Tag: Alfa Romeo
While Fiat 124 Sport Spiders are commonplace in junkyards, the Alfa Romeo Spider has remained sufficiently valuable that few examples make it to the kind of self-service, high-inventory-turnover wrecking yards I frequent for this series. We’ve seen this ’74 and that’s it prior to today (though I have passed by a few junked Alfa Spiders that were picked clean before I got there). The Alfa Spider was more expensive than the Fiat Spider when new— in 1978, the Alfa listed at $9,195 (about the same as a new ’78 BMW 320i), while the Fiat cost a mere $6,495 (just a bit more than a Volkswagen Scirocco)— and American Alfa Romeo fanatics have always been more maniacally obsessed than Fiat fanatics. Here’s an unrusted, not-yet-completely-stripped ’78 that I found in a San Francisco Bay Area yard a couple months back. (Read More…)
Wednesday marks the 16th anniversary of the Daimler-Chrysler merger. One day prior to this milestone, Fiat Chrysler has unveiled their business plan for the next 5 years. While the industry norm is to keep future product plans, brand strategies and sales targets as a closely guarded secret, FCA took the unusual step of making it all public, with FCA CEO Sergio Marchionne headlining the event (billed as a conference for investors) at an event in Auburn Hills, Michigan. Each of FCA’s brands and subsidiaries was given the chance to present their strategy through 2018, with healthy helpings of new vehicles, future technology and corporate strategy being revealed.
Perhaps due to a trademark conflict with Alfa Romeo, the compact SUV concept that Audi has shown at the 2014 Beijing auto show will likely be marketed as part of the TT line and not get the Q4 badge.
Coming soon to a Maserati or select Fiat dealership near you, the 2015 Alfa Romeo 4C turned up at the 2014 New York Auto Show Wednesday before its U.S. showroom debut this June.
Via Zero Hedge, we have a listing put up by the Italian government of 1,500 luxury cars that are being auctioned off. Italy, which is deep in the throes of austerity, is doing the wise thing from an optics perspective, as the cars have come to symbolize government waste and unnecessary opulence.
About five years ago I bought a 1982 Alfa GTV6 from a kid who was in over his head. I paid exactly $2,000 for the car, drove it home, fixed up the ignition system, suspension, various other bits, and drove it on weekends or whenever the traffic in Austin wasn’t too atrocious. I enjoyed the hell out of it, rusting fender wells and kick plates notwithstanding. The engine is amazingly, shockingly, damn near perfect. For all of the rust and decay elsewhere, the drivetrain was well cared for, and ran like a top.

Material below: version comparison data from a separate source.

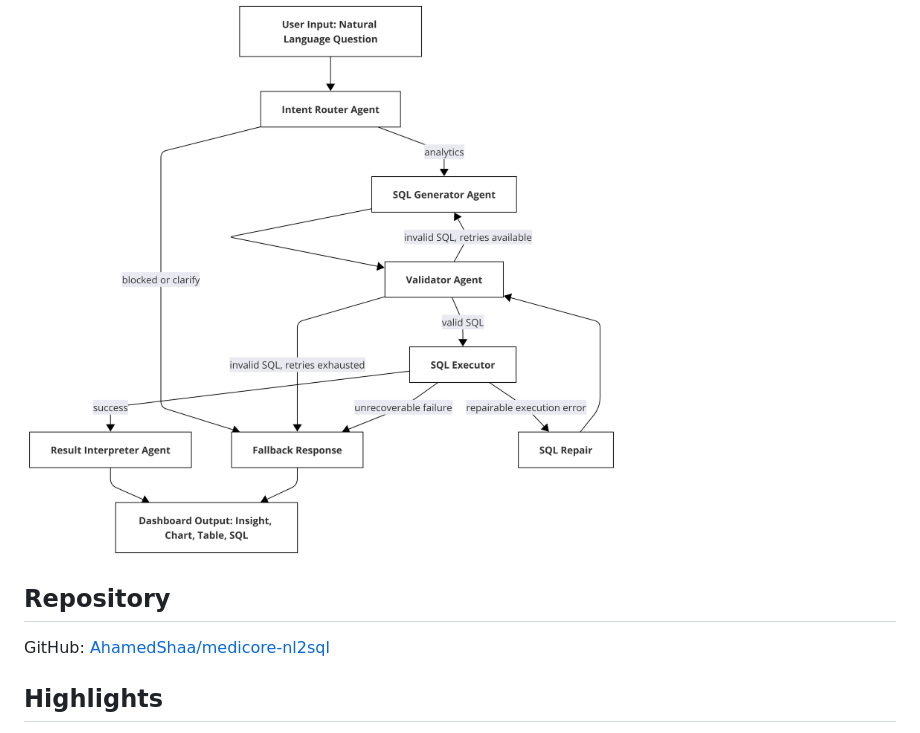
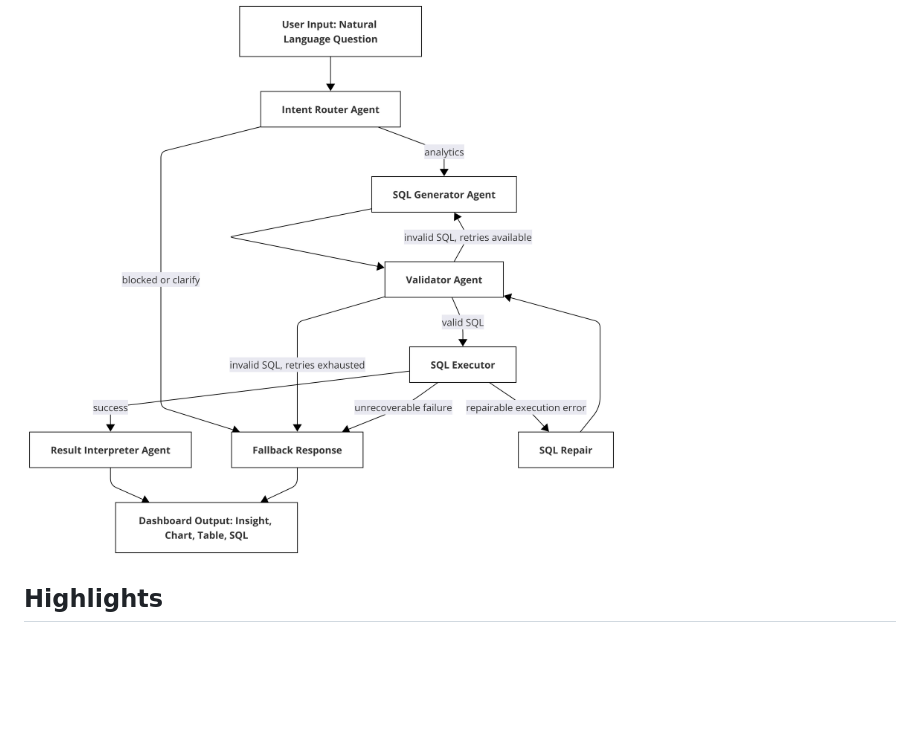
Before and after one commit to AhamedShaa/medicore-nl2sql, a Markdown page: README.md, the part around the change. Drawn GitHub-style; blank space fills up the shorter version.

Commit message:
Update README to remove GitHub repository link
Removed repository section from README.

```diff
--- a/README.md
+++ b/README.md
@@ -6,9 +6,6 @@ The project is built around a LangGraph workflow with explicit routing, SQL gene
 
 ![MediCore NL2SQL architecture](docs/diagram.png)
 
-## Repository
-
-GitHub: [AhamedShaa/medicore-nl2sql](https://github.com/AhamedShaa/medicore-nl2sql)
 
 ## Highlights
 
```
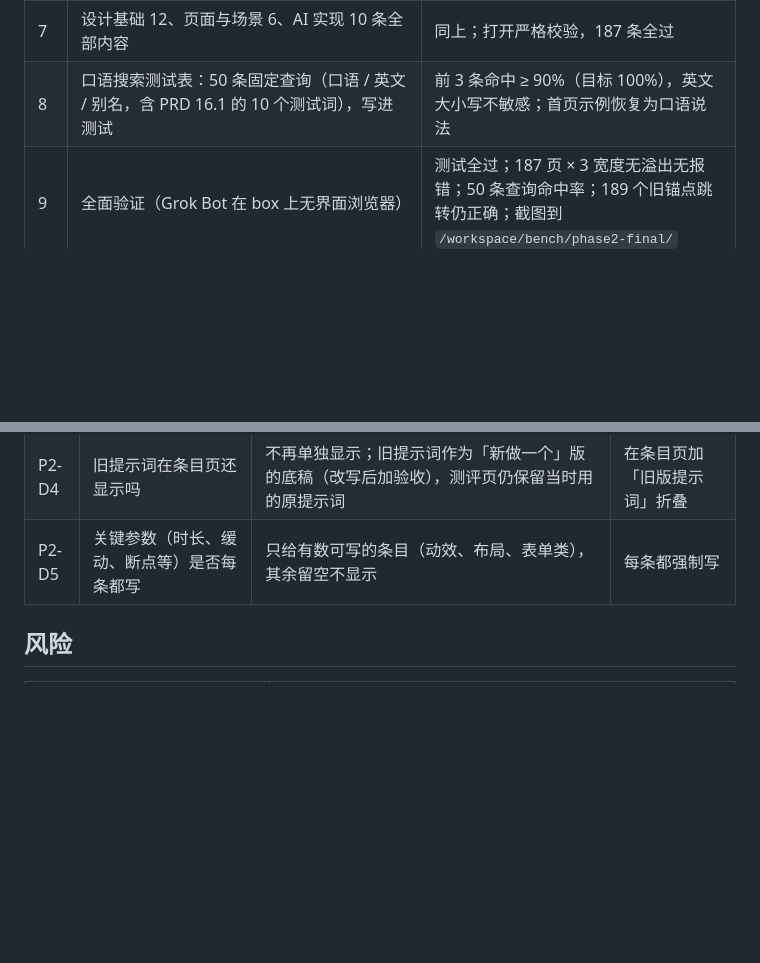
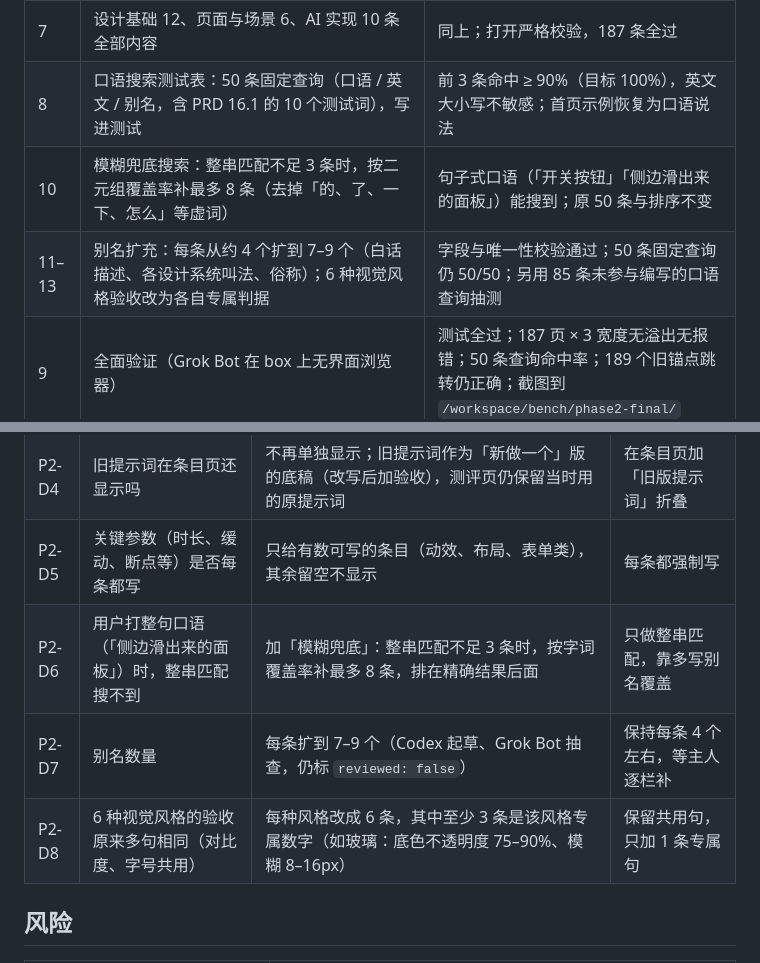
Before and after one commit to zhang-netizen-1/vibocoding-assistant, a Markdown page: docs/phase2-plan.md, 2 parts joined by grey strips. Rendered like a GitHub page; blank space fills up the shorter version.

Commit message:
二期计划：补记第 10–13 步与待确认决定 P2-D6–D8

```diff
--- a/docs/phase2-plan.md
+++ b/docs/phase2-plan.md
@@ -33,6 +33,8 @@
 | 6 | 交互与动效 84 条全部内容 | 同上 |
 | 7 | 设计基础 12、页面与场景 6、AI 实现 10 条全部内容 | 同上；打开严格校验，187 条全过 |
 | 8 | 口语搜索测试表：50 条固定查询（口语 / 英文 / 别名，含 PRD 16.1 的 10 个测试词），写进测试 | 前 3 条命中 ≥ 90%（目标 100%），英文大小写不敏感；首页示例恢复为口语说法 |
+| 10 | 模糊兜底搜索：整串匹配不足 3 条时，按二元组覆盖率补最多 8 条（去掉「的、了、一下、怎么」等虚词） | 句子式口语（「开关按钮」「侧边滑出来的面板」）能搜到；原 50 条与排序不变 |
+| 11–13 | 别名扩充：每条从约 4 个扩到 7–9 个（白话描述、各设计系统叫法、俗称）；6 种视觉风格验收改为各自专属判据 | 字段与唯一性校验通过；50 条固定查询仍 50/50；另用 85 条未参与编写的口语查询抽测 |
 | 9 | 全面验证（Grok Bot 在 box 上无界面浏览器） | 测试全过；187 页 × 3 宽度无溢出无报错；50 条查询命中率；189 个旧锚点跳转仍正确；截图到 `/workspace/bench/phase2-final/` |
 
 ## 待用户确认的决定（主人睡前授权：先按推荐做，早上再定）
@@ -44,6 +46,9 @@
 | P2-D3 | 首页和搜索框的示例搜法（一期临时换成「悬停」「弹窗」等正式名） | 二期别名做好后换回口语示例：「浮起来」「弹出来的小黑框」「Crossfade」「点了会变的按钮」，搜不到时的建议也换回「浮起来」 | 保持一期的正式名示例 |
 | P2-D4 | 旧提示词在条目页还显示吗 | 不再单独显示；旧提示词作为「新做一个」版的底稿（改写后加验收），测评页仍保留当时用的原提示词 | 在条目页加「旧版提示词」折叠 |
 | P2-D5 | 关键参数（时长、缓动、断点等）是否每条都写 | 只给有数可写的条目（动效、布局、表单类），其余留空不显示 | 每条都强制写 |
+| P2-D6 | 用户打整句口语（「侧边滑出来的面板」）时，整串匹配搜不到 | 加「模糊兜底」：整串匹配不足 3 条时，按字词覆盖率补最多 8 条，排在精确结果后面 | 只做整串匹配，靠多写别名覆盖 |
+| P2-D7 | 别名数量 | 每条扩到 7–9 个（Codex 起草、Grok Bot 抽查，仍标 `reviewed: false`） | 保持每条 4 个左右，等主人逐栏补 |
+| P2-D8 | 6 种视觉风格的验收原来多句相同（对比度、字号共用） | 每种风格改成 6 条，其中至少 3 条是该风格专属数字（如玻璃：底色不透明度 75–90%、模糊 8–16px） | 保留共用句，只加 1 条专属句 |
 
 ## 风险
 
```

With the help of the AlfaBB guys, I got the car into shape. It spent almost two years in a DIY restoration that involved removing all rust, straightening the body, and paint. Of course it still needs work; it is, afterall, an Alfa. I installed some later Recaro mesh head seats, cleaned up the interior, rewired schizy electrics, etc. In terms of show car score, maybe a 4/10. But in terms of every other GTV6 I’ve ever seen on the road? It’s an 8/10. (Read More…)
Looking like an Alfa-fied Elise, the 4C Spider loses its roof and gains a custom made exhaust by Akrapovic, best known for making very loud aftermarket systems. Sound’s good to me (no pun intended).

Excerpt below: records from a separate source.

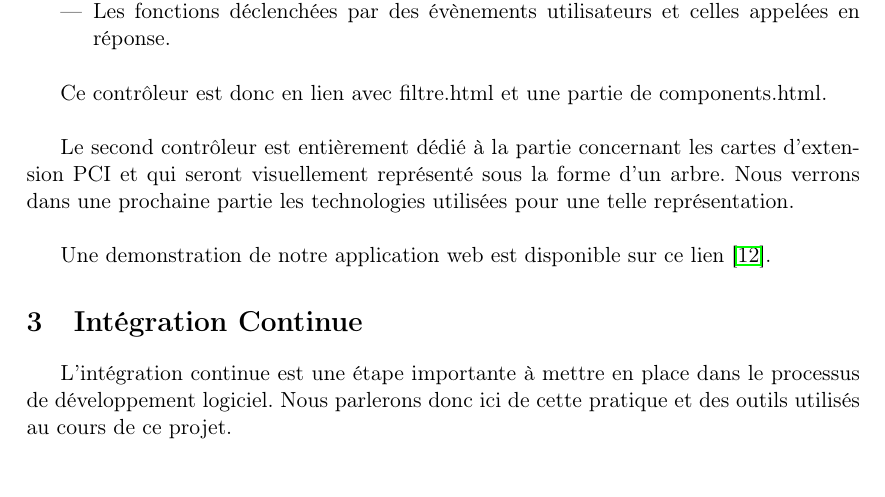
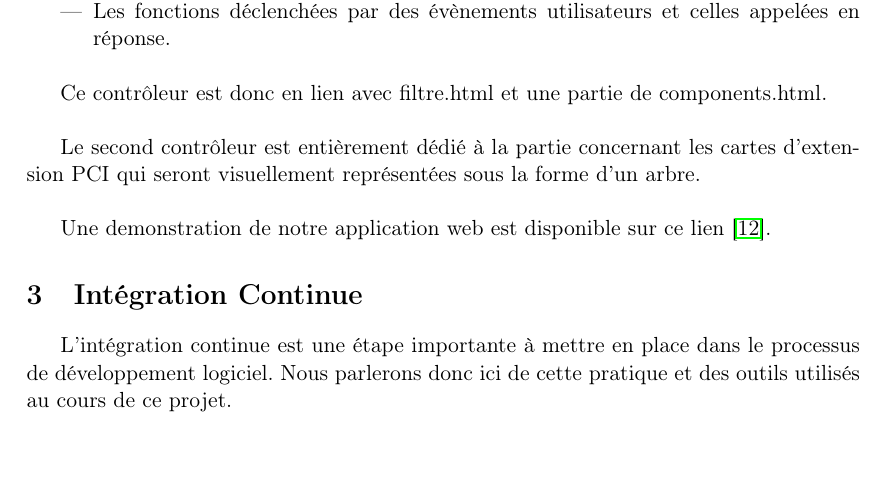
Before and after one commit to mlabouardy/lstopo-visualizer, a LaTeX document (rapport/report-final.tex): part of page 10 of 18, cut so that both start at the same text. Compiled offline with pdfLaTeX.

Commit message:
Correction du rapport.

```diff
--- a/rapport/report-final.tex
+++ b/rapport/report-final.tex
@@ -230,7 +230,7 @@ Ces vues sont en relation avec le script visualizer.js qui contient deux contrô
 Ce contrôleur est donc en lien avec filtre.html et une partie de components.html.
 \newline
 
-Le second contrôleur est entièrement dédié à la partie concernant les cartes d’extension PCI et qui seront visuellement représenté sous la forme d’un arbre. Nous verrons dans une prochaine partie les technologies utilisées pour une telle représentation.
+Le second contrôleur est entièrement dédié à la partie concernant les cartes d’extension PCI qui seront visuellement représentées sous la forme d’un arbre.
 \newline
 
 Une demonstration de notre application web est disponible sur ce lien \cite{APPLI}.
```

Fiat Chrysler Automobiles is set to bring Alfa Romeo back into the United States market after a two-decade absence with the 4C, but only the best-performing Fiat dealerships will be selected to sell the first new Alfas when the lighweight $60,000 sports car rolls off the dock in June.
Sources tell Bloomberg News that Fiat Spa will spend as much as 9 billion euros ($12 billion) over the next three years developing new models for for the European market. The Italian automaker hopes the strategy will end losses on the continent and restore drastically underutilized Italian factories to profitability. Many of the new models will be based on either the Fiat 500 subcompact or the small, low cost Panda. A five door version of the 500 will replace the Punto. The Punto, last restyled in 2005, has long been a fixture in Fiat showrooms and as recently as 2007 it accounted for almost a third of the Fiat brand’s sales in Europe.

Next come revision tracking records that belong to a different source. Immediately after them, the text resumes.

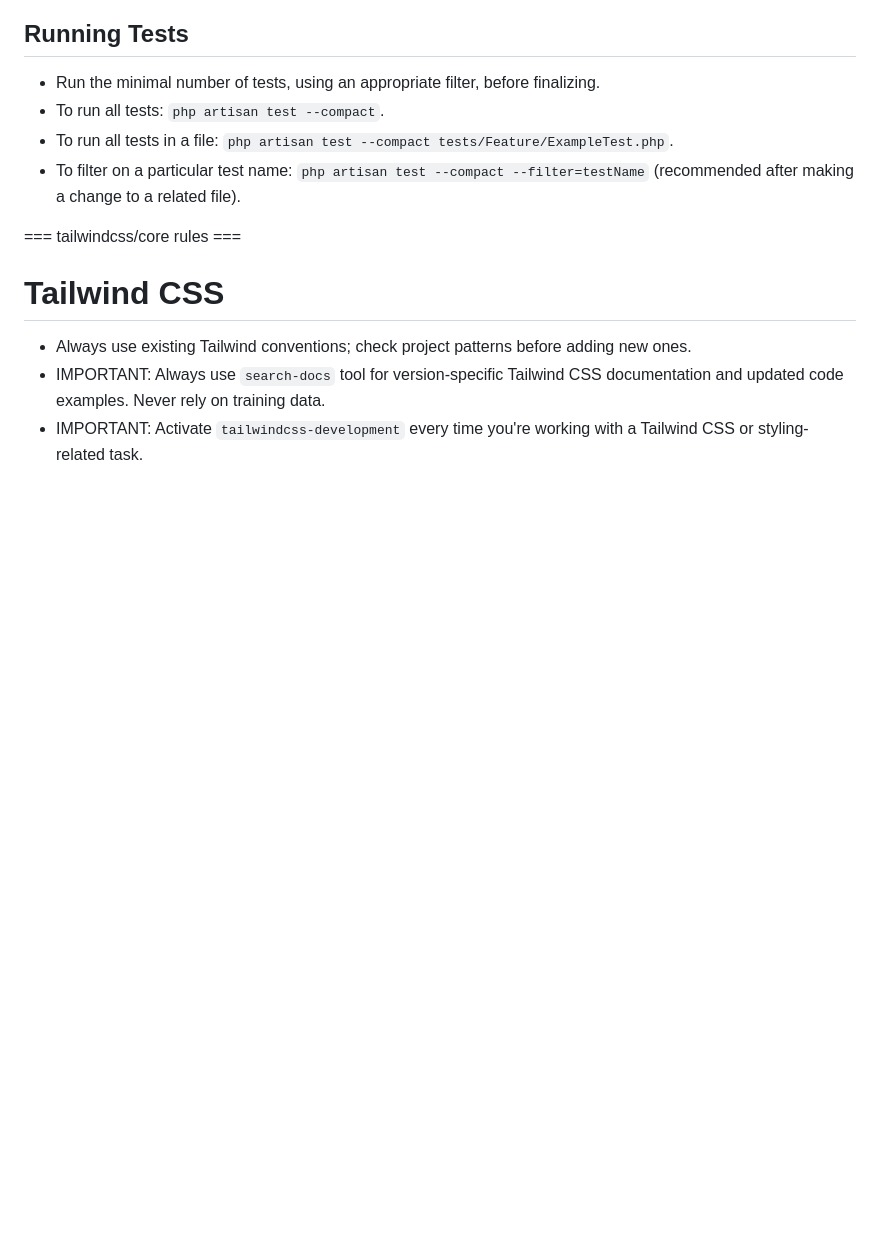
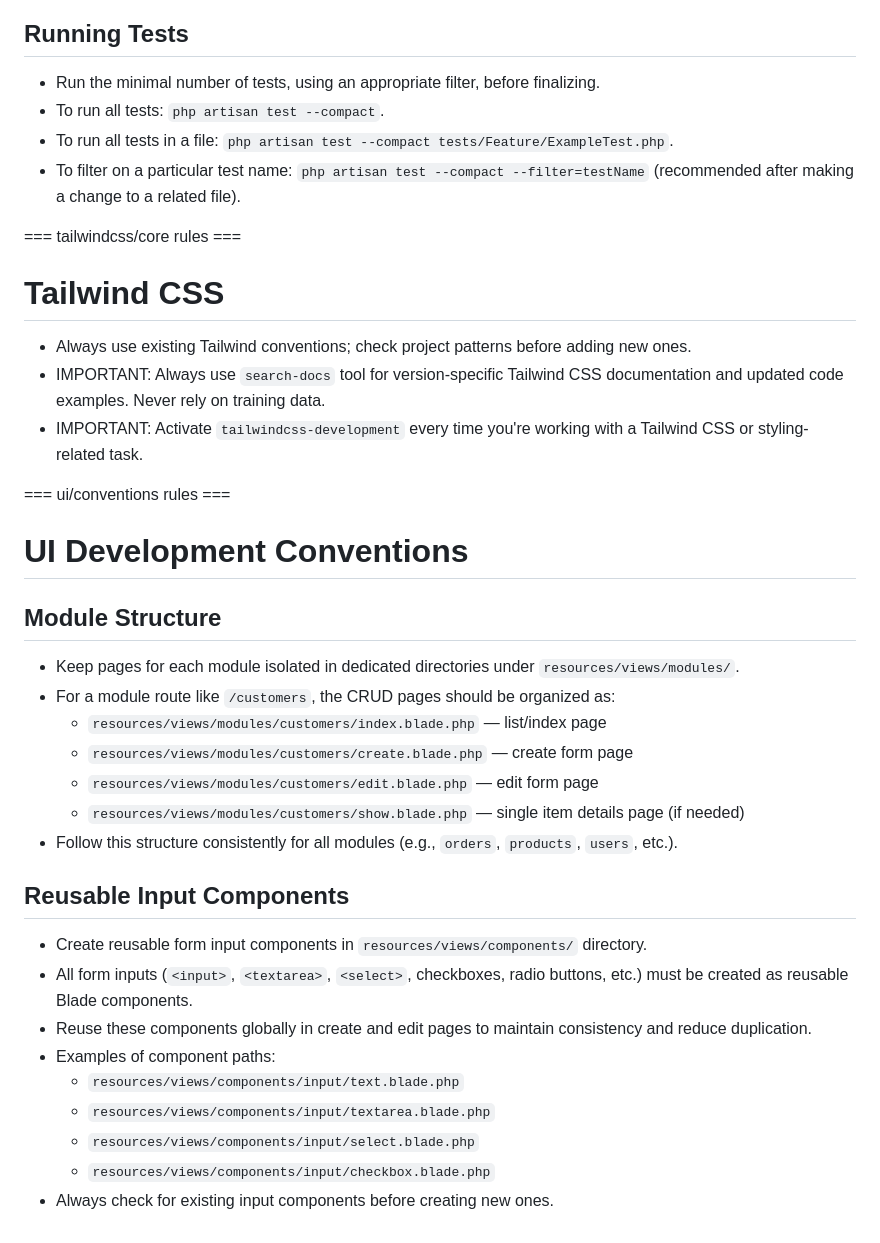
Before and after one commit to AmirMehrabi/skybase_cloud, a Markdown page: CLAUDE.md, the part around the change. Rendered like a GitHub page; blank space fills up the shorter version.

Commit message:
Added some instructions to claude.md

```diff
--- a/CLAUDE.md
+++ b/CLAUDE.md
@@ -243,4 +243,30 @@ protected function isAccessible(User $user, ?string $path = null): bool
 - IMPORTANT: Always use `search-docs` tool for version-specific Tailwind CSS documentation and updated code examples. Never rely on training data.
 - IMPORTANT: Activate `tailwindcss-development` every time you're working with a Tailwind CSS or styling-related task.
 
+=== ui/conventions rules ===
+
+# UI Development Conventions
+
+## Module Structure
+
+- Keep pages for each module isolated in dedicated directories under `resources/views/modules/`.
+- For a module route like `/customers`, the CRUD pages should be organized as:
+  - `resources/views/modules/customers/index.blade.php` — list/index page
+  - `resources/views/modules/customers/create.blade.php` — create form page
+  - `resources/views/modules/customers/edit.blade.php` — edit form page
+  - `resources/views/modules/customers/show.blade.php` — single item details page (if needed)
+- Follow this structure consistently for all modules (e.g., `orders`, `products`, `users`, etc.).
+
+## Reusable Input Components
+
+- Create reusable form input components in `resources/views/components/` directory.
+- All form inputs (`<input>`, `<textarea>`, `<select>`, checkboxes, radio buttons, etc.) must be created as reusable Blade components.
+- Reuse these components globally in create and edit pages to maintain consistency and reduce duplication.
+- Examples of component paths:
+  - `resources/views/components/input/text.blade.php`
+  - `resources/views/components/input/textarea.blade.php`
+  - `resources/views/components/input/select.blade.php`
+  - `resources/views/components/input/checkbox.blade.php`
+- Always check for existing input components before creating new ones.
+
 </laravel-boost-guidelines>
```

Though Fiat wants to use its Italian factories better, the Punto’s replacement will be built in Poland to save on costs. Sergio Marchionne believes that “made in Italy” works with upscale brands like Maserati and Alfa Romeo. The upcoming Maserati Levante SUV will be made in Fiat’s Mirafiori factory. (Read More…)